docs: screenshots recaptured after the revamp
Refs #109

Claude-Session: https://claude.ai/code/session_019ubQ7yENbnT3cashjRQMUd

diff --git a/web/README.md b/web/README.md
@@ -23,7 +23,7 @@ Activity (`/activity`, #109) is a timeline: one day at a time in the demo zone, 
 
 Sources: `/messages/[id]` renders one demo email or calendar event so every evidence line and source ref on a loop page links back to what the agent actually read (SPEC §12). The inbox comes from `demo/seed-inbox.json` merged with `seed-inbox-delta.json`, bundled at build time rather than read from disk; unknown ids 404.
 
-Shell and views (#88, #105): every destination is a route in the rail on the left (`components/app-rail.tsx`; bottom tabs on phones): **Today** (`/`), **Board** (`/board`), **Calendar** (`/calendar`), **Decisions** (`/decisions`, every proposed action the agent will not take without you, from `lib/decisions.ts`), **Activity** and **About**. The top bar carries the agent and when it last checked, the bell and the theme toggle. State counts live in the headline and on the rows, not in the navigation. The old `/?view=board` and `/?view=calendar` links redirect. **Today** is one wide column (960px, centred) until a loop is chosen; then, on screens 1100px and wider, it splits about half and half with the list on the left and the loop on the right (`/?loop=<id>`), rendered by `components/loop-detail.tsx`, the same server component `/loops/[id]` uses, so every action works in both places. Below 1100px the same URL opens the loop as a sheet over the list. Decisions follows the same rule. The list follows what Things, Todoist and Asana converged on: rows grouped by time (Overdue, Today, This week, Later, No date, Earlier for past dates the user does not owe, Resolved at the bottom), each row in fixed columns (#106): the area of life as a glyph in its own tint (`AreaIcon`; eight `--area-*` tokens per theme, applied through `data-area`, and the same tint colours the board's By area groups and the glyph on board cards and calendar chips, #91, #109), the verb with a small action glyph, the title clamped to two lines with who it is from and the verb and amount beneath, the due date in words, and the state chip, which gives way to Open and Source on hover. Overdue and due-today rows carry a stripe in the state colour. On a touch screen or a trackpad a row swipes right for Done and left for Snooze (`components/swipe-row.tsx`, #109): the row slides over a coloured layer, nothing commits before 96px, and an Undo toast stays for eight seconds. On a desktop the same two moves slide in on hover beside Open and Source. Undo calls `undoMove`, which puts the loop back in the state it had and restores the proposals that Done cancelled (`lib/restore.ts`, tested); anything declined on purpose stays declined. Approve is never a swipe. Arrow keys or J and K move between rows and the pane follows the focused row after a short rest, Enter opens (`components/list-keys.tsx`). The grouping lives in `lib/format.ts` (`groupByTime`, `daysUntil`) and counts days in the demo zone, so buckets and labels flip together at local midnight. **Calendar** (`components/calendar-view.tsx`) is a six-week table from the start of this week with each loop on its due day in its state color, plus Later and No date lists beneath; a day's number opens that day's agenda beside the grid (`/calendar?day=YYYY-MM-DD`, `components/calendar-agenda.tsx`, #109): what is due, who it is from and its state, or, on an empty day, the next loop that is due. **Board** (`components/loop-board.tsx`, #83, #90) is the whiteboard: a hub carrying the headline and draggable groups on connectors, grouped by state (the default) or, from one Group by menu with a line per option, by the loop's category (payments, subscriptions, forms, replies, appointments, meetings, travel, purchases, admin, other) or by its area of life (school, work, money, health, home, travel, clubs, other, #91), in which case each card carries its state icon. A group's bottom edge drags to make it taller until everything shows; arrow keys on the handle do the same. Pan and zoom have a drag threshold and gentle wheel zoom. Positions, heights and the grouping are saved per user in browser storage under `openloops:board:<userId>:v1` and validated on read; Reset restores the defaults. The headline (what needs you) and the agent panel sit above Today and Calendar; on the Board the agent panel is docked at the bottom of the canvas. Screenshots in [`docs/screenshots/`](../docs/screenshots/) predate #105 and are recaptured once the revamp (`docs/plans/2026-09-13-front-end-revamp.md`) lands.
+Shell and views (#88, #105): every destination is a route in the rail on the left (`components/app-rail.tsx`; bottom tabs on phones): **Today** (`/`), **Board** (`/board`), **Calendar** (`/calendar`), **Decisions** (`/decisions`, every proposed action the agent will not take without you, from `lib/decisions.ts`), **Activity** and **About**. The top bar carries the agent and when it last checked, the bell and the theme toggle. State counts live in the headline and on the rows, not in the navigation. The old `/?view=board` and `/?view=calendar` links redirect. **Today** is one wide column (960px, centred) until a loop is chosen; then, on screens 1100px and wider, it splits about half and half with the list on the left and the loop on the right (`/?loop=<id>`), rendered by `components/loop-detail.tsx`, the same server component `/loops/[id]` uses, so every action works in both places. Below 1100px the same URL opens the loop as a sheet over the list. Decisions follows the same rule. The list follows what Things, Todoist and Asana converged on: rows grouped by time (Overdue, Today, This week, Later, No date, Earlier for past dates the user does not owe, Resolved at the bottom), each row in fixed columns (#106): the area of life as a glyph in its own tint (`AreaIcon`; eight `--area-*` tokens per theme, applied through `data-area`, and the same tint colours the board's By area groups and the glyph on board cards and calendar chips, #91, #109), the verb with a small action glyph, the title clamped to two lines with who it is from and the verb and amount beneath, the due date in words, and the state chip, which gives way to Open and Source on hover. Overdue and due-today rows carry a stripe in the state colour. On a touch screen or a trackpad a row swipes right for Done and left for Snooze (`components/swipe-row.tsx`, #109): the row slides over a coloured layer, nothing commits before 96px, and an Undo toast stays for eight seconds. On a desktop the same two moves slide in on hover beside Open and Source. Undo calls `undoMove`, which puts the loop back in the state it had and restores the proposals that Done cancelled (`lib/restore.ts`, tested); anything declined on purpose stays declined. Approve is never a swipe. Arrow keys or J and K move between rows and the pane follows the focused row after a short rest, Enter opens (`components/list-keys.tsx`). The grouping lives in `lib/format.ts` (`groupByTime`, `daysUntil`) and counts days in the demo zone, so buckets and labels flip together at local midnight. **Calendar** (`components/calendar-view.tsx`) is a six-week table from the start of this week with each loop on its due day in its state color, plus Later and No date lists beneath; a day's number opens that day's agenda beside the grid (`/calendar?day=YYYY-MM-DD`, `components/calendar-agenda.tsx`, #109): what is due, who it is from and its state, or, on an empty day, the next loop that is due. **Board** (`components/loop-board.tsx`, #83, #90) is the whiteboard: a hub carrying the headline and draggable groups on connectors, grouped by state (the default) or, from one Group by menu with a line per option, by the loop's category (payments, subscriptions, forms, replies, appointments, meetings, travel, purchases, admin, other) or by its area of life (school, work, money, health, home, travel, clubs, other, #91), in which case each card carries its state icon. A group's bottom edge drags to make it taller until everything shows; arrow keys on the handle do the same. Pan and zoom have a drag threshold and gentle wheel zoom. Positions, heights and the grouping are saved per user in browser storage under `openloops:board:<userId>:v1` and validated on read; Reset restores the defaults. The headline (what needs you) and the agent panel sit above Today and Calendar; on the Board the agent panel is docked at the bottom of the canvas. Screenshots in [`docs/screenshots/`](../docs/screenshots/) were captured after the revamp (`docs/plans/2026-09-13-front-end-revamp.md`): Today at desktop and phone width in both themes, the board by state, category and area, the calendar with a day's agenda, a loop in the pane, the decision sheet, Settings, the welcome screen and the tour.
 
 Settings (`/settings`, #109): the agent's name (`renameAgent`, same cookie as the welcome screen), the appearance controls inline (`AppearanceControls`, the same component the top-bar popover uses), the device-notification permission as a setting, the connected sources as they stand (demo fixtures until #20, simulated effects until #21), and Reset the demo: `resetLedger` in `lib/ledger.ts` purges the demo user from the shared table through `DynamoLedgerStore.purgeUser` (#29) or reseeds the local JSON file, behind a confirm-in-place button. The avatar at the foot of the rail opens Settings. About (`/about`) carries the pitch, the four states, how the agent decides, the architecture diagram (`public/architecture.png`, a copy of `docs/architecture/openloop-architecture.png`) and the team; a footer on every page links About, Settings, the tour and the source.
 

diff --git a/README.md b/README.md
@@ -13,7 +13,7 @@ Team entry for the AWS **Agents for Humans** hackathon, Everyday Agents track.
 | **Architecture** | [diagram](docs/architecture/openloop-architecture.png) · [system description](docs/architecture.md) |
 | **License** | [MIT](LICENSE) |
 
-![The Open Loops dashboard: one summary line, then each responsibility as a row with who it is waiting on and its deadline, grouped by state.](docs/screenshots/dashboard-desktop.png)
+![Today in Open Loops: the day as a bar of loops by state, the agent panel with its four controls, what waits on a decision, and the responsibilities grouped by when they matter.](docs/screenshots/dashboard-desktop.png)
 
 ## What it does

|---|

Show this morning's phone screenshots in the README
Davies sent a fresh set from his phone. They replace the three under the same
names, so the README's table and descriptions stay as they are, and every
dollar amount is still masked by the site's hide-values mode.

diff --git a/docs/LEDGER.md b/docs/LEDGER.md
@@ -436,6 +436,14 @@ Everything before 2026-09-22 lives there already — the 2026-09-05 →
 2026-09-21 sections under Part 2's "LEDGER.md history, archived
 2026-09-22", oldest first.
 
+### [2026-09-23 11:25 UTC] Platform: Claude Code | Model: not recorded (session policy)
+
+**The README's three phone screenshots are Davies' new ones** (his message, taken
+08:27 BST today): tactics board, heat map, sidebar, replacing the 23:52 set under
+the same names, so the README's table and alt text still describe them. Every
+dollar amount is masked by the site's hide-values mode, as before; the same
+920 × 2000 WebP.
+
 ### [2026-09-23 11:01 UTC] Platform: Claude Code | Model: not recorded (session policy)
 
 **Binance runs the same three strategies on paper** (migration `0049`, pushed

|---|

For the listing above, identify each line bearing "README".

- COMPLETED EXERCISE -
diff --git a/web/README.md b/web/README.md
diff --git a/README.md b/README.md
Show this morning's phone screenshots in the README
names, so the README's table and descriptions stay as they are, and every
+**The README's three phone screenshots are Davies' new ones** (his message, taken
+the same names, so the README's table and alt text still describe them. Every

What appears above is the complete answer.